▶ **Description of the task**
The answer must be every line of the records below that holds the word "around".

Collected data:
<<<<

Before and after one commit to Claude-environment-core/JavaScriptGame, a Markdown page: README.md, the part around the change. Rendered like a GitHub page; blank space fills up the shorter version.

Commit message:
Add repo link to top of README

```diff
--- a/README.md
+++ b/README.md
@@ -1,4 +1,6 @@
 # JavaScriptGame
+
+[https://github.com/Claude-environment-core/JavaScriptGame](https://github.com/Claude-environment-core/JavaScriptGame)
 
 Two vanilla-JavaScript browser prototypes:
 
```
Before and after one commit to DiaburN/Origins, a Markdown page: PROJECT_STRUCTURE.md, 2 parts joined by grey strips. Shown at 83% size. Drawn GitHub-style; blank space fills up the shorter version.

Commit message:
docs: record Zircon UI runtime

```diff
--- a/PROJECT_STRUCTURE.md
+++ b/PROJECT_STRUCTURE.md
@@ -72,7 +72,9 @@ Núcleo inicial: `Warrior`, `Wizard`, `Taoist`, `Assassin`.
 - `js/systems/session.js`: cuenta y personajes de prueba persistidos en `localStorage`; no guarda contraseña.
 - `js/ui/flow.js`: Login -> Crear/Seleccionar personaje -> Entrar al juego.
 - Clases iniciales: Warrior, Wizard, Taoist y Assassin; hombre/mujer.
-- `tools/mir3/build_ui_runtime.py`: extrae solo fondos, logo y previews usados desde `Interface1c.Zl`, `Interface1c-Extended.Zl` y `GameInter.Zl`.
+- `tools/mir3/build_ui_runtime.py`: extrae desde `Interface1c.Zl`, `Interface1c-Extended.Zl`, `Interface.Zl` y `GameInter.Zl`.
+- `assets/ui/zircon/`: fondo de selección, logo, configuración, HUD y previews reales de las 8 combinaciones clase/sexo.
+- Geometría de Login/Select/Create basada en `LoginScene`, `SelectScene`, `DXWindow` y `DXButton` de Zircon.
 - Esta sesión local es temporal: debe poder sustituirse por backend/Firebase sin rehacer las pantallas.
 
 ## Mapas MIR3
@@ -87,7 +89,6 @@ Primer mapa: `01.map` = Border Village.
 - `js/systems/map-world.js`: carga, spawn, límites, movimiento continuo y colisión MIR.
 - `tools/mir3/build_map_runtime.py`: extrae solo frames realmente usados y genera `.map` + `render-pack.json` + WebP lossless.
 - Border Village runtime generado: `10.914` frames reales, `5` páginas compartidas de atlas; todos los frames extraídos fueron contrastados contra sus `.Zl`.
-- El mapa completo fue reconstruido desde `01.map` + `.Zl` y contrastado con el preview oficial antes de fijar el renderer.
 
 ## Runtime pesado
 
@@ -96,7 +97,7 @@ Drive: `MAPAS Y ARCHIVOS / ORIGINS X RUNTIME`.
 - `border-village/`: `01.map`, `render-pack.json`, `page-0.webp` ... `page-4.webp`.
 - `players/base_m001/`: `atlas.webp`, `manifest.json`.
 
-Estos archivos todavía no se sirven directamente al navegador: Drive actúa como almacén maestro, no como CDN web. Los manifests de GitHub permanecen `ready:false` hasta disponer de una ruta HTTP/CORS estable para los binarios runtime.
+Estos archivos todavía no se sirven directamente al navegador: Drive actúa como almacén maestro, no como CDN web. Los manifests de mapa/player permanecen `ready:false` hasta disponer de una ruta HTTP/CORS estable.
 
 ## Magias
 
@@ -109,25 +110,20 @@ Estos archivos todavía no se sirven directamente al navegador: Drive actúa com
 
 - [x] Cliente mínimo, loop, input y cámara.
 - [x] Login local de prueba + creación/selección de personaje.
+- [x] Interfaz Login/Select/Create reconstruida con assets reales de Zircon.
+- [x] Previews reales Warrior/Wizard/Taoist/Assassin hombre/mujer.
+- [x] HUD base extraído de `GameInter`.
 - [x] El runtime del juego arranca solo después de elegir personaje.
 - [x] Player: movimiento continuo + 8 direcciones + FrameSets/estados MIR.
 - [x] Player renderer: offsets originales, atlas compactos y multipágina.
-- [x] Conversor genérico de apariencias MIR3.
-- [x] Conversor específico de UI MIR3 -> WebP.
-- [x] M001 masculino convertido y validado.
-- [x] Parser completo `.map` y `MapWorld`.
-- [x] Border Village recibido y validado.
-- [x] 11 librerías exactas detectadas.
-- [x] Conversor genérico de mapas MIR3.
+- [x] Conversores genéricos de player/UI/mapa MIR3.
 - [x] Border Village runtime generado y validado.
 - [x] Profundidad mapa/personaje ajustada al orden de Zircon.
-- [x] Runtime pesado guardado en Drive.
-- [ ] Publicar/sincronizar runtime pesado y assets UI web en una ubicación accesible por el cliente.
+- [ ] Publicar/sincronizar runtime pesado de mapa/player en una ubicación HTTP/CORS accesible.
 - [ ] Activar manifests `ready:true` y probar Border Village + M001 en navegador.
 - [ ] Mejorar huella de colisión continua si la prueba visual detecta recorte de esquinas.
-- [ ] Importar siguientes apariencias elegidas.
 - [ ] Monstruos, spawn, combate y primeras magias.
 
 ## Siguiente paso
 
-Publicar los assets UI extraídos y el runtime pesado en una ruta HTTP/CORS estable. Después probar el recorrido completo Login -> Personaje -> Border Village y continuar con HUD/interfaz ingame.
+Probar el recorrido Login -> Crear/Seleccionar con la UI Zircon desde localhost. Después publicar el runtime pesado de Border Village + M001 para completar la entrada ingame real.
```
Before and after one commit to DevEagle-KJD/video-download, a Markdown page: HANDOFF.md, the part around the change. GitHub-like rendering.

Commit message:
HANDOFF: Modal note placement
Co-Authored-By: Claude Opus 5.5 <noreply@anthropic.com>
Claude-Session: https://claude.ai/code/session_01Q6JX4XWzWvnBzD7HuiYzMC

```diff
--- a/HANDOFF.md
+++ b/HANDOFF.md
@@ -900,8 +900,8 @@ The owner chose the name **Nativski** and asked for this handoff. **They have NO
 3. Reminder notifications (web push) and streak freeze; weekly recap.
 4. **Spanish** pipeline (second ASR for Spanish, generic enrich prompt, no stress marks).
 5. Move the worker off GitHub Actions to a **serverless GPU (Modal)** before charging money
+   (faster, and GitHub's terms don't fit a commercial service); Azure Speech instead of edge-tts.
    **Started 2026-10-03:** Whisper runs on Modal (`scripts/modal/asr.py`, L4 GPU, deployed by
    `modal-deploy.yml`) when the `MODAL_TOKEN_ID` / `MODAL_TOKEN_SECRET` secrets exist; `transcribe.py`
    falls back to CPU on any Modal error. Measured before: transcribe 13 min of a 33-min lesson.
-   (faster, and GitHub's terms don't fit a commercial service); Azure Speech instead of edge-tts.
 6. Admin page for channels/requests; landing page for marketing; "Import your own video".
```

>>>>

▶ **Completed exercise**
Before and after one commit to Claude-environment-core/JavaScriptGame, a Markdown page: README.md, the part around the change. Rendered like a GitHub page; blank space fills up the shorter version.
Before and after one commit to DevEagle-KJD/video-download, a Markdown page: HANDOFF.md, the part around the change. GitHub-like rendering.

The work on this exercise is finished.